* Problem to solve:
Copy out each line of the data that includes the string "proportion".

[Supplied data Boundary: Start]

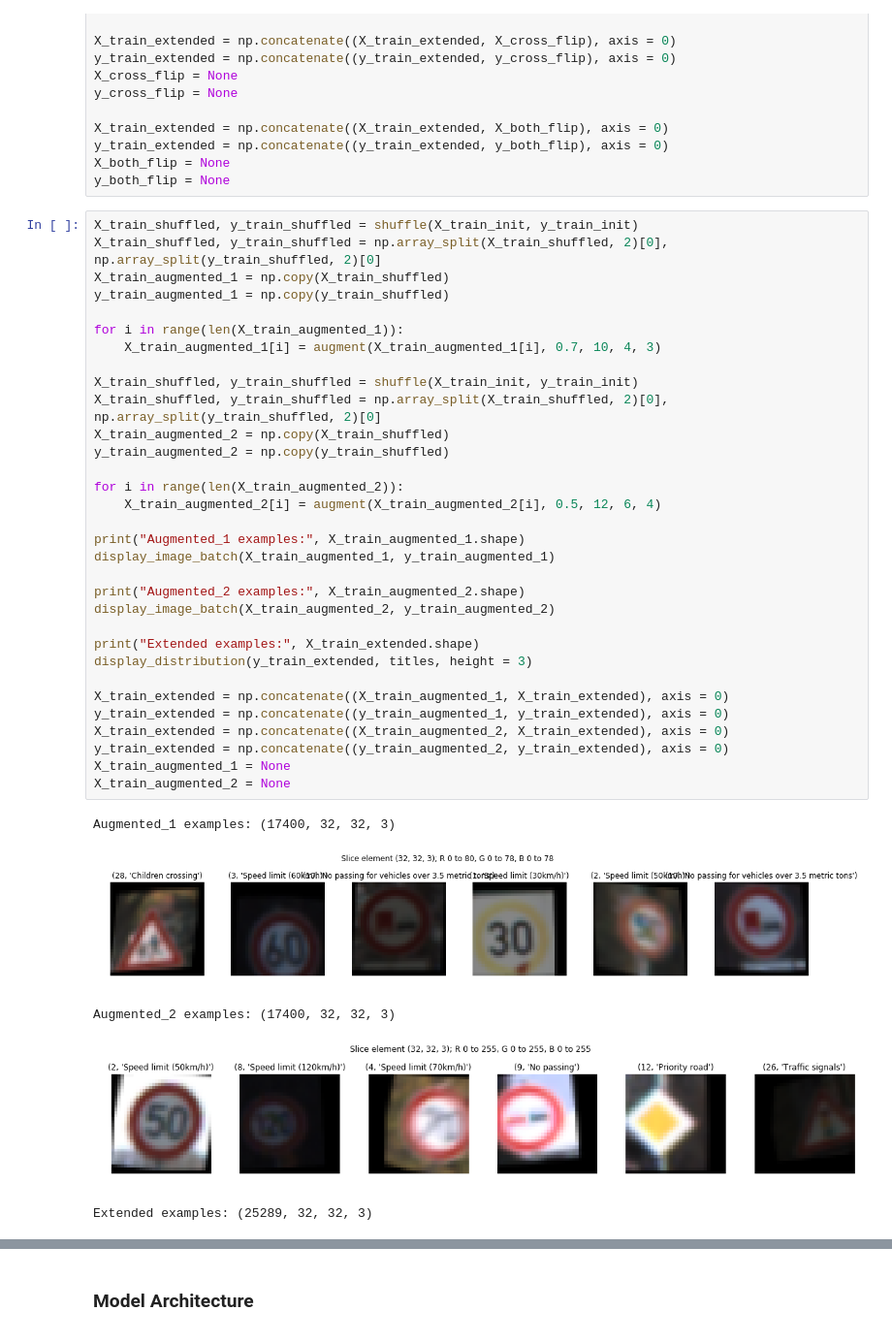
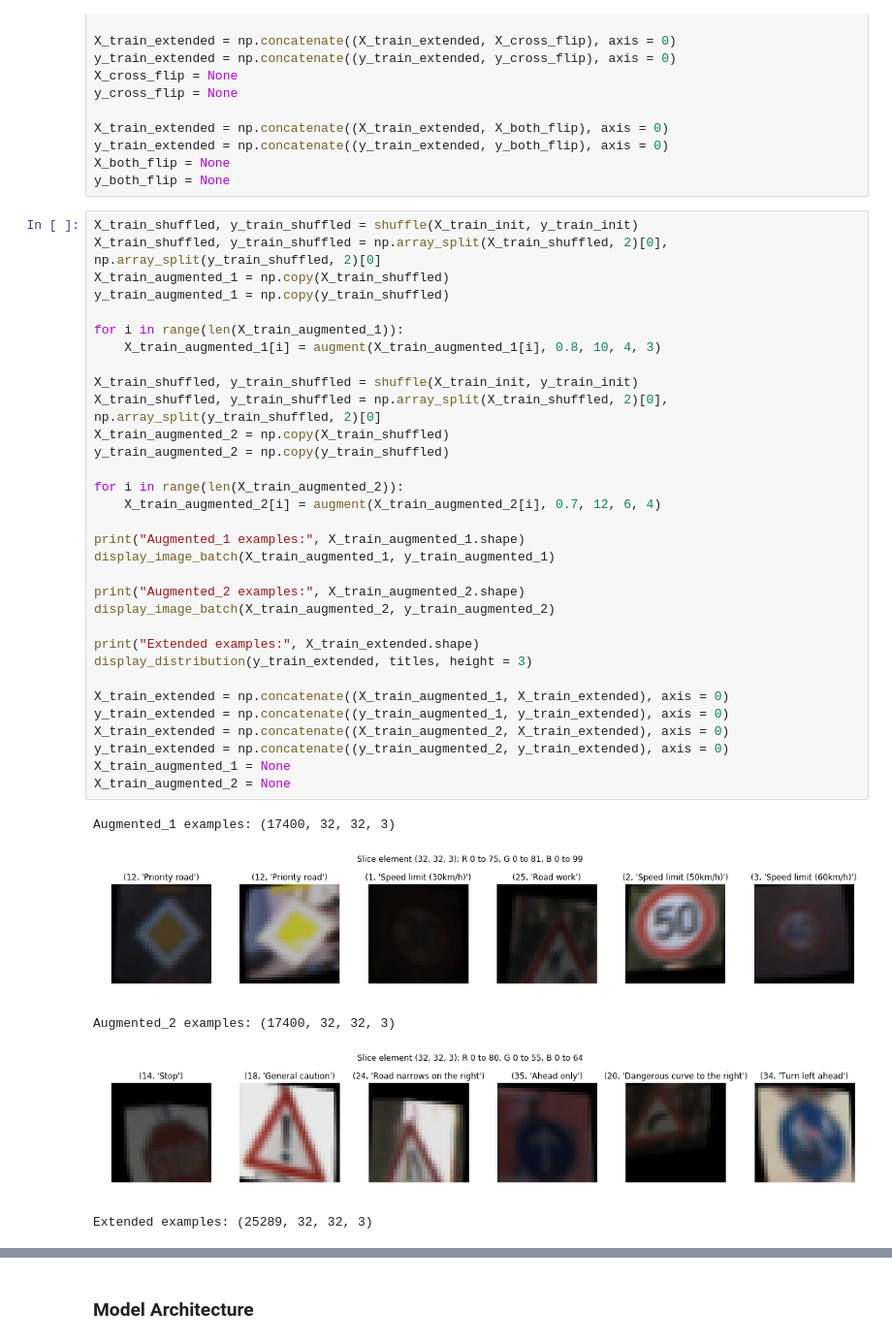
Before and after one commit to dmytronasyrov/CarND-Traffic-Sign-Classifier-Project, a Jupyter notebook: Traffic_Sign_Classifier.ipynb, the cells around one changed output, grey strips where cells are left out. Shown at 97% size. Drawn from its saved outputs; the diff is of its cells as text.

```diff
--- a/Traffic_Sign_Classifier.ipynb
+++ b/Traffic_Sign_Classifier.ipynb
@@ -514,38 +895,38 @@ X_train_shuffled, y_train_shuffled = shuffle(X_train_init, y_train_init)
 X_train_shuffled, y_train_shuffled = np.array_split(X_train_shuffled, 2)[0], np.array_split(y_train_shuffled, 2)[0]
 X_train_augmented_1 = np.copy(X_train_shuffled)
 y_train_augmented_1 = np.copy(y_train_shuffled)
 
 for i in range(len(X_train_augmented_1)):
-    X_train_augmented_1[i] = augment(X_train_augmented_1[i], 0.7, 10, 4, 3)
+    X_train_augmented_1[i] = augment(X_train_augmented_1[i], 0.8, 10, 4, 3)
 
 X_train_shuffled, y_train_shuffled = shuffle(X_train_init, y_train_init)
 X_train_shuffled, y_train_shuffled = np.array_split(X_train_shuffled, 2)[0], np.array_split(y_train_shuffled, 2)[0]
 X_train_augmented_2 = np.copy(X_train_shuffled)
 y_train_augmented_2 = np.copy(y_train_shuffled)
 
 for i in range(len(X_train_augmented_2)):
-    X_train_augmented_2[i] = augment(X_train_augmented_2[i], 0.5, 12, 6, 4)
+    X_train_augmented_2[i] = augment(X_train_augmented_2[i], 0.7, 12, 6, 4)
 
 print("Augmented_1 examples:", X_train_augmented_1.shape)
 display_image_batch(X_train_augmented_1, y_train_augmented_1)
 
 print("Augmented_2 examples:", X_train_augmented_2.shape)
 display_image_batch(X_train_augmented_2, y_train_augmented_2)
 
 print("Extended examples:", X_train_extended.shape)
 display_distribution(y_train_extended, titles, height = 3)
 
 X_train_extended = np.concatenate((X_train_augmented_1, X_train_extended), axis = 0)
 y_train_extended = np.concatenate((y_train_augmented_1, y_train_extended), axis = 0)
 X_train_extended = np.concatenate((X_train_augmented_2, X_train_extended), axis = 0)
 y_train_extended = np.concatenate((y_train_augmented_2, y_train_extended), axis = 0)
 X_train_augmented_1 = None
 X_train_augmented_2 = None
 # %% [output]
 Augmented_1 examples: (17400, 32, 32, 3)
-[figure, old version]
+[figure, new version]
 Augmented_2 examples: (17400, 32, 32, 3)
-[figure, old version]
+[figure, new version]
 Extended examples: (25289, 32, 32, 3)
 [figure]
 # %%
```
Also changed, not shown: parts of 25 cells of this notebook, 26 other files.
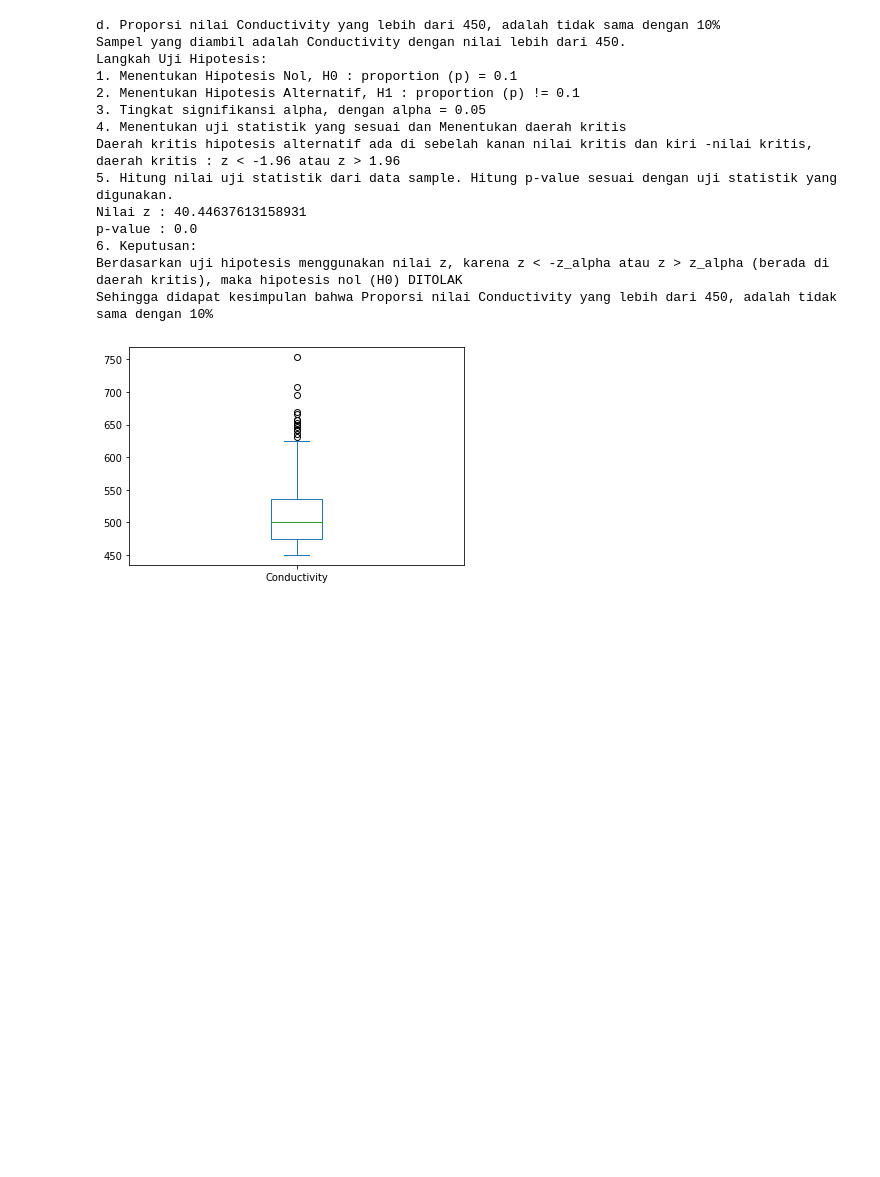
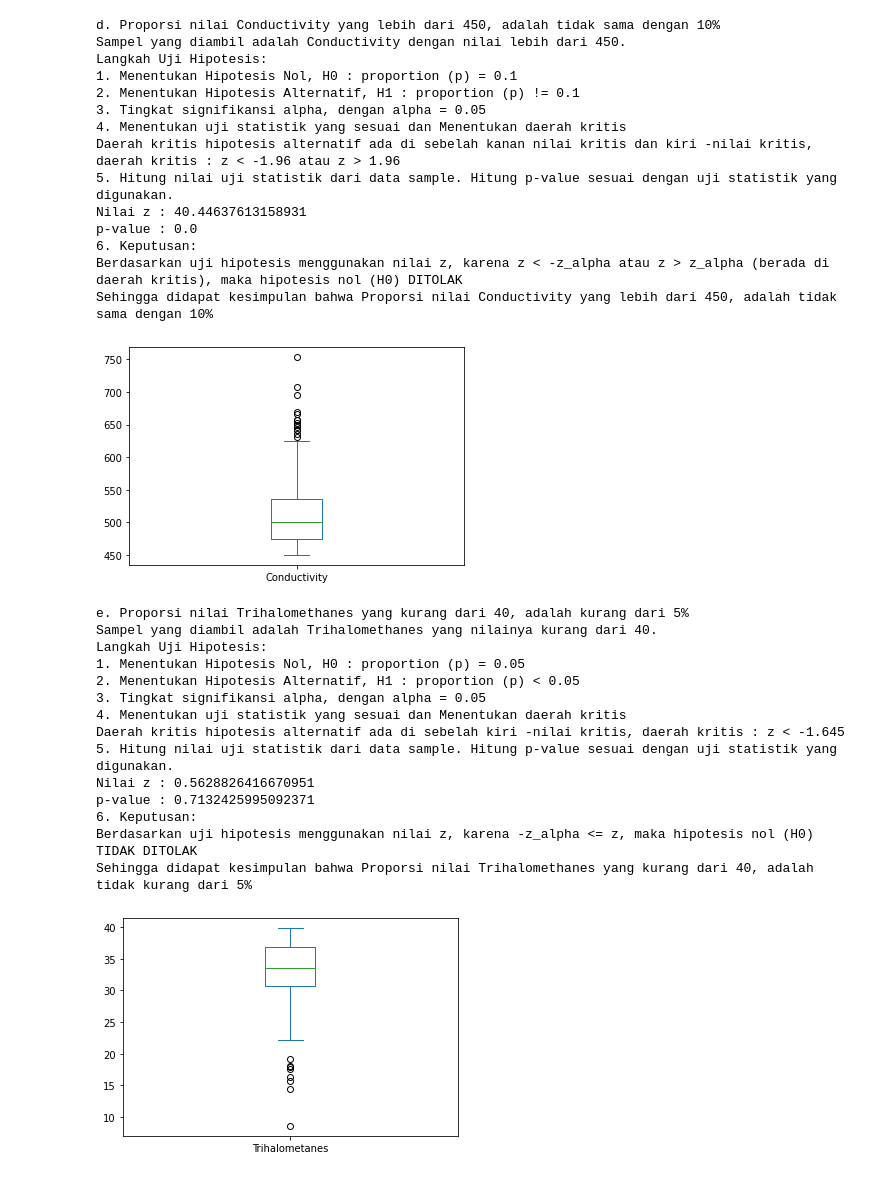
Before and after one commit to Hambinn/Tubes-Probstat, a Jupyter notebook: soal4.ipynb, the cells around one changed output. Cells and saved outputs as stored; diff of their text form; code cells hidden in the pictures; blank space fills up the shorter version.

```diff
--- a/soal4.ipynb
+++ b/soal4.ipynb
@@ -230,40 +230,53 @@ Sehingga didapat kesimpulan bahwa Proporsi nilai Conductivity yang lebih dari 45
 print("e. Proporsi nilai Trihalomethanes yang kurang dari 40, adalah kurang dari 5%")
 print("Sampel yang diambil adalah Trihalomethanes yang nilainya kurang dari 40.")
 print("Langkah Uji Hipotesis:")
 print("1. Menentukan Hipotesis Nol, H0 : proportion (p) = 0.05")
 print("2. Menentukan Hipotesis Alternatif, H1 : proportion (p) < 0.05")
 print("3. Tingkat signifikansi alpha, dengan alpha = 0.05")
 alpha = 0.05
 print("4. Menentukan uji statistik yang sesuai dan Menentukan daerah kritis")
 #one tails
 print("Daerah kritis hipotesis alternatif ada di sebelah kiri -nilai kritis, daerah kritis : z < -1.645")
 print("5. Hitung nilai uji statistik dari data sample. Hitung p-value sesuai dengan uji statistik yang digunakan.")
-df1 = df['Trihalomethanes'].loc[df['Trihalomethanes'] < 40]
+df1 = df['Trihalometanes'].loc[df['Trihalometanes'] < 40]
 p0 = 0.05
 q0 = 1 - p0
 z_alpha = p_to_z(1 - alpha)
-n = df['Trihalomethanes'].count()
+n = df['Trihalometanes'].count()
 x = df1.count()
 p1 = x/n
 
 z = (p1-p0) * math.sqrt(n)/ math.sqrt(p0*q0)
 p = z_to_p(z)
 
 print("Nilai z : " + str(z))
 print("p-value : " + str(p))
 
-p = ztop(z)
-print("Nilai z : " + str(z))
-print("p-value : " + str(p) )
 # 6. Ambil keputusan tolak atau terima, berdasarkan uji statistik
 print("6. Keputusan: ")
 print("Berdasarkan uji hipotesis menggunakan nilai z,", end=' ')
-if (z < -z_alpha or z > z_alpha) :
-  print("karena z < -z_alpha atau z > z_alpha (berada di daerah kritis), maka hipotesis nol (H0) DITOLAK")
-  print("Sehingga didapat kesimpulan bahwa Proporsi nilai Conductivity yang lebih dari 450, adalah tidak sama dengan 10%")
+if (z < -z_alpha) :
+  print("karena z < -z_alpha (berada di daerah kritis), maka hipotesis nol (H0) DITOLAK")
+  print("Sehingga didapat kesimpulan bahwa Proporsi nilai Trihalomethanes yang kurang dari 40, adalah kurang dari 5%")
 else:
-  print("karena -z_alpha <= z <= alpha, maka hipotesis nol (H0) TIDAK DITOLAK")
-  print("Sehingga didapat kesimpulan bahwa Proporsi nilai Conductivity yang lebih dari 450, adalah sama dengan 10%")
+  print("karena -z_alpha <= z, maka hipotesis nol (H0) TIDAK DITOLAK")
+  print("Sehingga didapat kesimpulan bahwa Proporsi nilai Trihalomethanes yang kurang dari 40, adalah tidak kurang dari 5%")
 
 df1.plot.box()
 plt.show()
+# %% [output]
+e. Proporsi nilai Trihalomethanes yang kurang dari 40, adalah kurang dari 5%
+Sampel yang diambil adalah Trihalomethanes yang nilainya kurang dari 40.
+Langkah Uji Hipotesis:
+1. Menentukan Hipotesis Nol, H0 : proportion (p) = 0.05
+2. Menentukan Hipotesis Alternatif, H1 : proportion (p) < 0.05
+3. Tingkat signifikansi alpha, dengan alpha = 0.05
+4. Menentukan uji statistik yang sesuai dan Menentukan daerah kritis
+Daerah kritis hipotesis alternatif ada di sebelah kiri -nilai kritis, daerah kritis : z < -1.645
+5. Hitung nilai uji statistik dari data sample. Hitung p-value sesuai dengan uji statistik yang digunakan.
+Nilai z : 0.5628826416670951
+p-value : 0.7132425995092371
+6. Keputusan:
+Berdasarkan uji hipotesis menggunakan nilai z, karena -z_alpha <= z, maka hipotesis nol (H0) TIDAK DITOLAK
+Sehingga didapat kesimpulan bahwa Proporsi nilai Trihalomethanes yang kurang dari 40, adalah tidak kurang dari 5%
+[figure, added]
```
Also changed, not shown: parts of 1 cell of this notebook.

[Supplied data Boundary: End]

* Result:
 print("1. Menentukan Hipotesis Nol, H0 : proportion (p) = 0.05")
 print("2. Menentukan Hipotesis Alternatif, H1 : proportion (p) < 0.05")
+1. Menentukan Hipotesis Nol, H0 : proportion (p) = 0.05
+2. Menentukan Hipotesis Alternatif, H1 : proportion (p) < 0.05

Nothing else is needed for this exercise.